DATA
######

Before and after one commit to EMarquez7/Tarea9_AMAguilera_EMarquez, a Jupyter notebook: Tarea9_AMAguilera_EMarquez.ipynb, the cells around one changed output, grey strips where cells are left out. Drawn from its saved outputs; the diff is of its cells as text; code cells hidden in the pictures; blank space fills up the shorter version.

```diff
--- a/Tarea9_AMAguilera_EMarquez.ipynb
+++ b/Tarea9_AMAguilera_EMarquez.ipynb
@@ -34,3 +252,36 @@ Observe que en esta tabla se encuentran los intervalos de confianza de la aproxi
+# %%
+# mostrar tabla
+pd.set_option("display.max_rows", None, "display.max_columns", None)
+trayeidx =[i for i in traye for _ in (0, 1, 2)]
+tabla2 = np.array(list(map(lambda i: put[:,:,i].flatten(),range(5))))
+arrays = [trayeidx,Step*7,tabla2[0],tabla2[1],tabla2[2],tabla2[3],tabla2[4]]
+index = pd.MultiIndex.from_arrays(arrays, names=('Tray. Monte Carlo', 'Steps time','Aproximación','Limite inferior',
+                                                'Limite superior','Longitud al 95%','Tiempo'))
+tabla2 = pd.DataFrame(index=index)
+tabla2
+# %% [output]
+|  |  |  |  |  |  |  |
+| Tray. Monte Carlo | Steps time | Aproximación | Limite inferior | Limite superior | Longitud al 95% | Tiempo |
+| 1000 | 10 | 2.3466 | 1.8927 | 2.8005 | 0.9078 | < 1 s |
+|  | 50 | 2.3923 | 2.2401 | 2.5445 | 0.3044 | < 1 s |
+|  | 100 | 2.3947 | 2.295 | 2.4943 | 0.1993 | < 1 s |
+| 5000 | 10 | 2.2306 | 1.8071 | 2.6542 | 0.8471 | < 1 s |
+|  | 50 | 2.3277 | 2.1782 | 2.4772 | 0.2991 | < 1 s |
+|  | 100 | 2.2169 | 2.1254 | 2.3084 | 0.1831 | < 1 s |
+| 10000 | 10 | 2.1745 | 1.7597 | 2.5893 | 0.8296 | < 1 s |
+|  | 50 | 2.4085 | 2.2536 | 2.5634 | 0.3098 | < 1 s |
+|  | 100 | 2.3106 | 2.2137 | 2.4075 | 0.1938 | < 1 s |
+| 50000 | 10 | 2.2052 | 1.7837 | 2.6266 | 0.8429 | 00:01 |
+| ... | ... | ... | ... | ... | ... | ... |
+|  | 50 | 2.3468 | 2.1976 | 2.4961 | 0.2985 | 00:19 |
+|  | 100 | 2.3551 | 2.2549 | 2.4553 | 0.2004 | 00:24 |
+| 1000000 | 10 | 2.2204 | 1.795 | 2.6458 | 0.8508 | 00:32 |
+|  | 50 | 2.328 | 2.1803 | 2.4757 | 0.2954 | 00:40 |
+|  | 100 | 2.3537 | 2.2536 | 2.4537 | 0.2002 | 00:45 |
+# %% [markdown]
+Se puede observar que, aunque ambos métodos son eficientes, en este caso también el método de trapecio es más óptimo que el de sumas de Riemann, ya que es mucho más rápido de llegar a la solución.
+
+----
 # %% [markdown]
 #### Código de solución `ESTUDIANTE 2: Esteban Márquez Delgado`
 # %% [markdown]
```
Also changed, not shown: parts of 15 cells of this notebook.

######

YOUR ASSIGNMENT
Each entry above should be output again, precisely as given.

SOLUTION TO THIS TASK
Before and after one commit to EMarquez7/Tarea9_AMAguilera_EMarquez, a Jupyter notebook: Tarea9_AMAguilera_EMarquez.ipynb, the cells around one changed output, grey strips where cells are left out. Drawn from its saved outputs; the diff is of its cells as text; code cells hidden in the pictures; blank space fills up the shorter version.

```diff
--- a/Tarea9_AMAguilera_EMarquez.ipynb
+++ b/Tarea9_AMAguilera_EMarquez.ipynb
@@ -34,3 +252,36 @@ Observe que en esta tabla se encuentran los intervalos de confianza de la aproxi
+# %%
+# mostrar tabla
+pd.set_option("display.max_rows", None, "display.max_columns", None)
+trayeidx =[i for i in traye for _ in (0, 1, 2)]
+tabla2 = np.array(list(map(lambda i: put[:,:,i].flatten(),range(5))))
+arrays = [trayeidx,Step*7,tabla2[0],tabla2[1],tabla2[2],tabla2[3],tabla2[4]]
+index = pd.MultiIndex.from_arrays(arrays, names=('Tray. Monte Carlo', 'Steps time','Aproximación','Limite inferior',
+                                                'Limite superior','Longitud al 95%','Tiempo'))
+tabla2 = pd.DataFrame(index=index)
+tabla2
+# %% [output]
+|  |  |  |  |  |  |  |
+| Tray. Monte Carlo | Steps time | Aproximación | Limite inferior | Limite superior | Longitud al 95% | Tiempo |
+| 1000 | 10 | 2.3466 | 1.8927 | 2.8005 | 0.9078 | < 1 s |
+|  | 50 | 2.3923 | 2.2401 | 2.5445 | 0.3044 | < 1 s |
+|  | 100 | 2.3947 | 2.295 | 2.4943 | 0.1993 | < 1 s |
+| 5000 | 10 | 2.2306 | 1.8071 | 2.6542 | 0.8471 | < 1 s |
+|  | 50 | 2.3277 | 2.1782 | 2.4772 | 0.2991 | < 1 s |
+|  | 100 | 2.2169 | 2.1254 | 2.3084 | 0.1831 | < 1 s |
+| 10000 | 10 | 2.1745 | 1.7597 | 2.5893 | 0.8296 | < 1 s |
+|  | 50 | 2.4085 | 2.2536 | 2.5634 | 0.3098 | < 1 s |
+|  | 100 | 2.3106 | 2.2137 | 2.4075 | 0.1938 | < 1 s |
+| 50000 | 10 | 2.2052 | 1.7837 | 2.6266 | 0.8429 | 00:01 |
+| ... | ... | ... | ... | ... | ... | ... |
+|  | 50 | 2.3468 | 2.1976 | 2.4961 | 0.2985 | 00:19 |
+|  | 100 | 2.3551 | 2.2549 | 2.4553 | 0.2004 | 00:24 |
+| 1000000 | 10 | 2.2204 | 1.795 | 2.6458 | 0.8508 | 00:32 |
+|  | 50 | 2.328 | 2.1803 | 2.4757 | 0.2954 | 00:40 |
+|  | 100 | 2.3537 | 2.2536 | 2.4537 | 0.2002 | 00:45 |
+# %% [markdown]
+Se puede observar que, aunque ambos métodos son eficientes, en este caso también el método de trapecio es más óptimo que el de sumas de Riemann, ya que es mucho más rápido de llegar a la solución.
+
+----
 # %% [markdown]
 #### Código de solución `ESTUDIANTE 2: Esteban Márquez Delgado`
 # %% [markdown]
```
Also changed, not shown: parts of 15 cells of this notebook.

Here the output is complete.